As we continue our discussion of parenting for resiliency, we’re looking at the third of four factors, which is the ability to respond to the vagaries of life by making plans and following through. Resilient people are flexible, being able to face challenges with some measure of optimism and belief that their actions have an impact. So how do we raise capable kids?
- We look for opportunities for them to make choices;
- We ask for and welcome their help (even when it’s not so helpful like letting your preschooler dust knowing you’ll need to come behind them to finish up);
- We point out their accomplishments so they are able to see their own growth (“Do you remember when you were so overwhelmed in math class? And now you’re basically the quadratic equation queen!”);
- We resist the urge to do things for them even though it might be easier, quicker, or less frustrating;
- We tell them that they are capable and growing in their capability;
- We do not rescue them from failure, supporting them in managing their emotional response and helping them figure out ways to move forward anyway;
- We remain present so that we can bear witness to their efforts, offer support when asked for it, cheer them on when they need it, comfort them if they fail; and celebrate their accomplishments with them.
This list looks easier than it is. We need to bring our own resiliency to it, particularly in managing our emotional response.

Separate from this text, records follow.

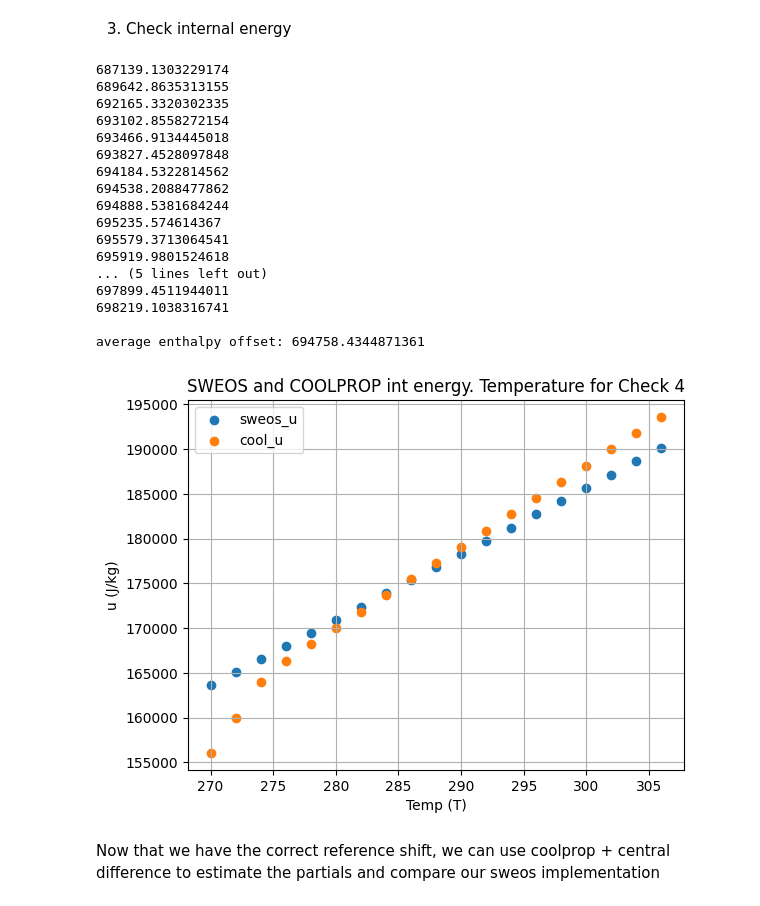
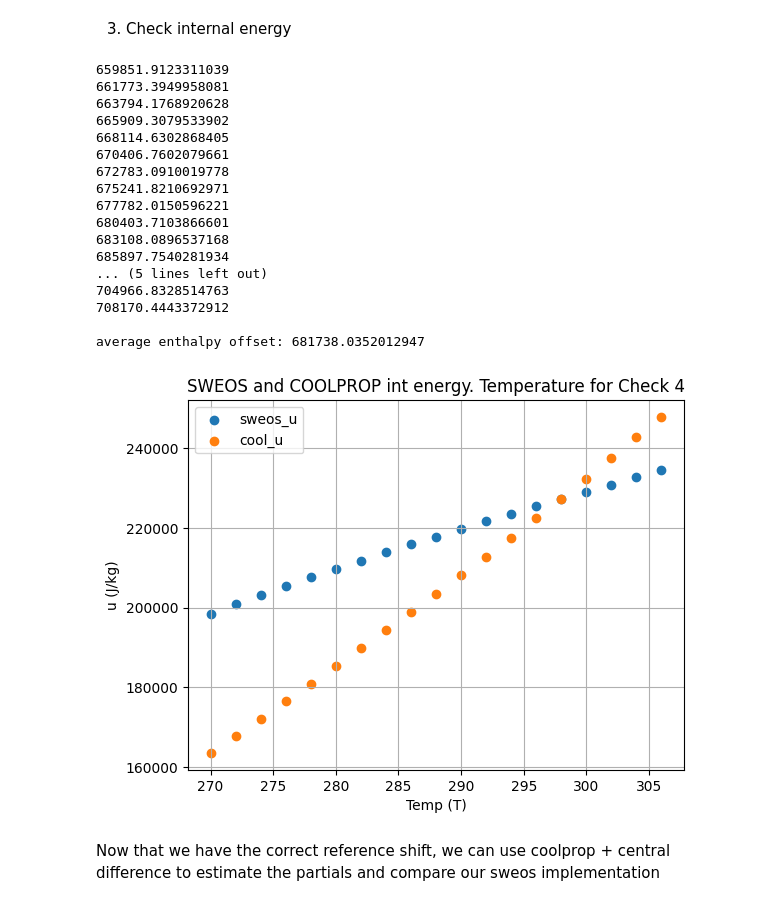
Before and after one commit to rwright403/king_hybrid, a Jupyter notebook: src/thermo_property_lookup/12-jun-2025.ipynb, the cells around one changed output. Drawn from its saved outputs; the diff is of its cells as text; code cells hidden in the pictures.

```diff
--- a/src/thermo_property_lookup/12-jun-2025.ipynb
+++ b/src/thermo_property_lookup/12-jun-2025.ipynb
@@ -328,53 +328,53 @@ def thermo_span_wagner(rho, T, param):
 
 
 # NEED ISOCHORIC PROPERTIES
-RHO = 900
+RHO = 650
 temp_arr = [270,272,274,276,278,280,282,284,286,288,290,292,294,296,298,300,302,304,306]
 sweos_u =[]
 cool_u = []
 
 offsets = []
 
 for T in temp_arr:
     sweos_u.append( thermo_span_wagner(RHO, T, 'u') +  694758.4344871361 )
     cool_u.append( CP.PropsSI('U', 'T', T, 'D', RHO, 'N2O') )
 
     print(CP.PropsSI('U', 'T', T, 'D', RHO, 'N2O') - thermo_span_wagner(RHO, T, 'u')  )
 
     offsets.append( CP.PropsSI('U', 'T', T, 'D', RHO, 'N2O') - thermo_span_wagner(RHO, T, 'u') )
 
 
 average = sum(offsets) / len(offsets)
 print(f"\naverage enthalpy offset: {average}\n")
 
 
 plt.scatter(temp_arr, sweos_u, label = "sweos_u")
 plt.scatter(temp_arr, cool_u, label = "cool_u")
 plt.xlabel('Temp (T)')
 plt.ylabel('u (J/kg)')
 plt.title('SWEOS and COOLPROP int energy. Temperature for Check 4')
 plt.legend()
 plt.grid(True)
 plt.show()
 # %% [output]
-687139.1303229174
-689642.8635313155
-692165.3320302335
-693102.8558272154
-693466.9134445018
-693827.4528097848
-694184.5322814562
-694538.2088477862
-694888.5381684244
-695235.574614367
-695579.3713064541
-695919.9801524618
+659851.9123311039
+661773.3949958081
+663794.1768920628
+665909.3079533902
+668114.6302868405
+670406.7602079661
+672783.0910019778
+675241.8210692971
+677782.0150596221
+680403.7103866601
+683108.0896537168
+685897.7540281934
 ... (5 lines left out)
-697899.4511944011
-698219.1038316741
+704966.8328514763
+708170.4443372912
 
-average enthalpy offset: 694758.4344871361
+average enthalpy offset: 681738.0352012947
-[figure, old version]
+[figure, new version]
 # %% [markdown]
 Now that we have the correct reference shift, we can use coolprop + central difference to estimate the partials and compare our sweos implementation
 # %%
```
Also changed, not shown: parts of 3 cells of this notebook, 1 other file.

We can get anxious watching a child load the dishwasher “wrong” or seeing them make a mess of their big research project. It’s hard to watch our children struggle or suffer; it might make us impatient or even angry. Sometimes we have to walk away so we don’t step in and interfere with their learning.
Adult children of dysfunctional families tend to project our own feelings of abandonment on them, assuming that not stepping in to rescue is the same as neglect. Or we may assume that our failures will inevitably be their failures. In our rush to protect them — to manage the challenge or give them advice or remind them not to get their hopes up — what we’re really doing is sending them the message that they are not capable.
Let’s imagine your tone deaf child wants to go out for the spring musical. You know they can’t sing. Or dance. You picture them up there on the stage, warbling away off-key. You remember your own humiliation going out for track that one time, when you tripped trying to make it over the hurdles. And then your parents’ “I told you so” or their completely indifference. Your stomach hurts remembering it and you can’t stand the thought of your own child going through that — the teasing, the humiliating walk away from the audition. You can’t stand it so you decide the kind thing would be to let them down easy, let them know their limits.
Oh I get it, I do but you can’t do that.
For one (big) thing, you are not your mother and your child is not you. Your child won’t get “I told you so” or have their experience completely ignored. You will be there to remind them that just showing up is a big accomplishment. You will be available to help them process their sadness or embarrassment. Or, who knows, you’ll be there to celebrate that they actually did get a part! Why not? Our children often surprise us.
Parenting for resiliency means you are parenting for your child to withstand failure and to thrive anyway. It’s teaching them to know that failure does not negate their basic worth as a human being (“I am lovable“) and that they have the capacity to manage painful feelings (“I can handle it“). See, parenting for resiliency — not success or happiness — has room for all human experiences.